Wednesday, September 16, 2009

Taking a closer look at UAC prompts

As you know, Windows Vista has a built-in security feature called User Account Control (UAC for short) that is designed to reduce the potential for security breaches. UAC forces all users, even administrators, to request permission via the UAC prompt in order to perform tasks that require administrative privileges. Standard users must be able to provide an Administrator user name and password and Administrators must simply consent to the operation.

While this is all pretty familiar territory to Vista users, that fact that there are actually four types of UAC prompts each with a different color scheme isn't. Sure we've all encountered UAC prompts, but most of us think of them in generic terms. Seriously, who among us has actually taken the time to look at the color scheme of a UAC? We usually just click a button as fast as we can to move past the prompt.
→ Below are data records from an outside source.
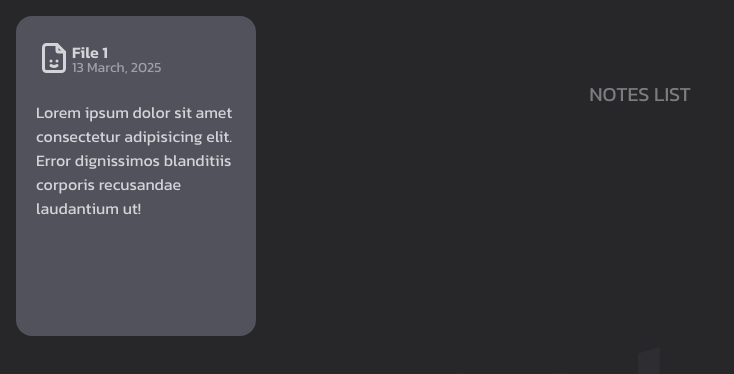
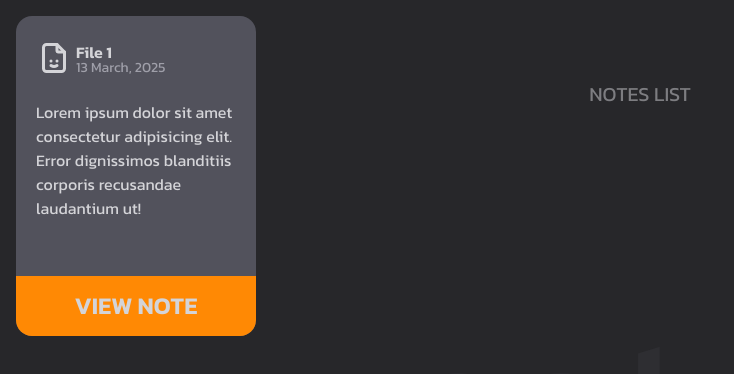
Before and after one commit to gaurav1-9/react-notes-app, a React (Vite) app: page / in a window 1280 px wide. Shown: the top 374 px of the page, without its empty margins (0-734 px from the left). Built offline with nearby package versions, Linux system fonts and the light colour scheme.

Commit message:
full card UI completed

```diff
--- a/src/Cards.jsx
+++ b/src/Cards.jsx
@@ -10,15 +10,18 @@ function Cards({cardDetails}) {
         {left: 0, top:0, bottom:420, right:1325}
     }
     whileDrag={{scale:1.1, cursor:"grabbing"}}
-    className='text-zinc-300 px-5 pt-6 w-60 h-80 bg-zinc-600 rounded-2xl cursor-grab'>
-        <div className='flex '>
-            <TbFileSmile className='text-4xl'/>
+    className='text-zinc-300  w-60 h-80 bg-zinc-600 rounded-2xl cursor-grab overflow-clip'>
+        <div className='flex px-5 pt-6'>
+            <TbFileSmile className='text-4xl mr-1'/>
             <div>
                 <p className='font-semibold'>{cardDetails.title}</p>
                 <p className='leading-2 text-zinc-400 text-sm'>{cardDetails.meta}</p>
             </div>
         </div>
-        <p className='mt-6'>Lorem ipsum dolor sit amet consectetur adipisicing elit. Error dignissimos blanditiis corporis recusandae laudantium ut!</p>
+        <p className='mt-6 px-5'>Lorem ipsum dolor sit amet consectetur adipisicing elit. Error dignissimos blanditiis corporis recusandae laudantium ut!</p>
+        <div className='bg-orange-400 h-15 mt-14'>
+          <p className='flex justify-center items-center h-full cursor-pointer text-2xl font-semibold'>VIEW NOTE</p>
+        </div>
     </motion.div>
   )
 }
```
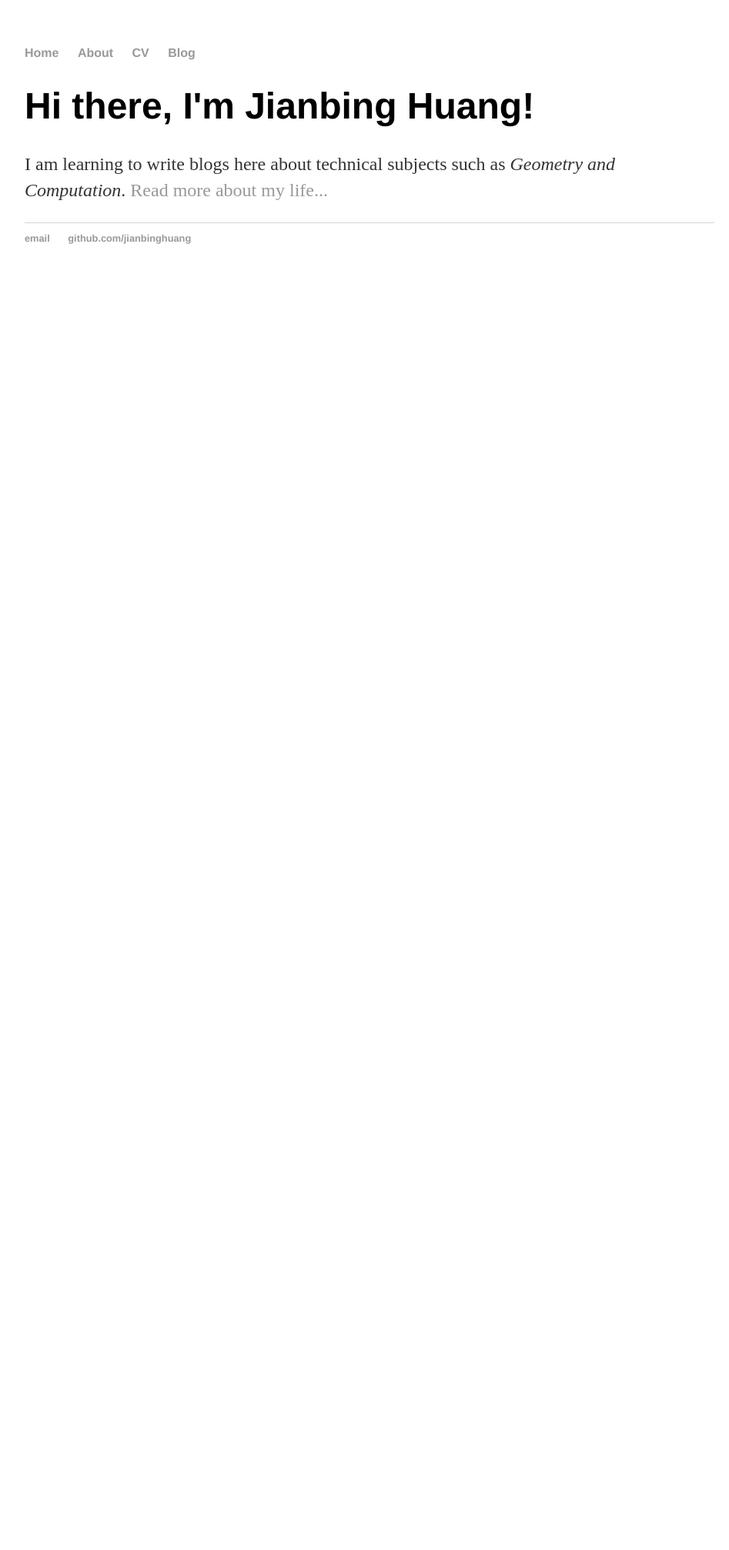
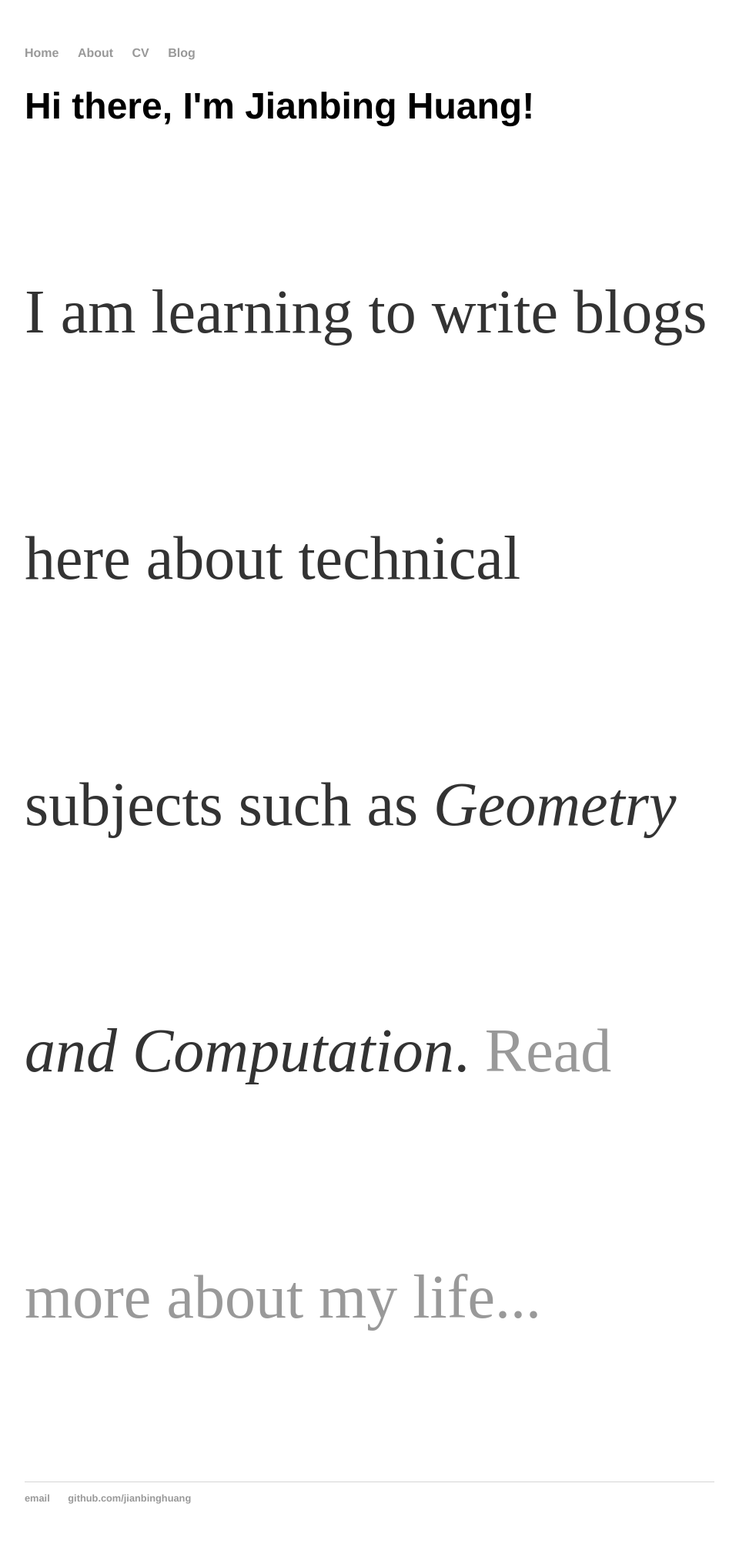
Before and after one commit to hjb-zy/jianbinghuang.github.io, a Jekyll site: the page built from index.html, in a window 1280 px wide. Shown: the whole page at 77% size, without its empty margins (160-1107 px from the left). Built offline with Jekyll 4.4.1, drawn with Linux system fonts in a browser that asks for light colours; before the commit the page ends 900 px from its top, so only the background shows below that.

Commit message:
Update main.css

```diff
--- a/css/main.css
+++ b/css/main.css
@@ -24,8 +24,8 @@ h1 {
     font-family:'Helvetica', 'Arial', 'Sans-Serif';
 }
 p {
-    font-size: 1.5em;
-    line-height: 1.4em;
+    font-size: 5em;
+    line-height: 4em;
     color: #333;
 }
 footer {
```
However, like the Homeland Security color levels, each of the successive UAC color coding schemes is designed to convey a greater sense of warning.

In this gallery, I'll take a closer look at each type of UAC prompt and point out the different color schemes.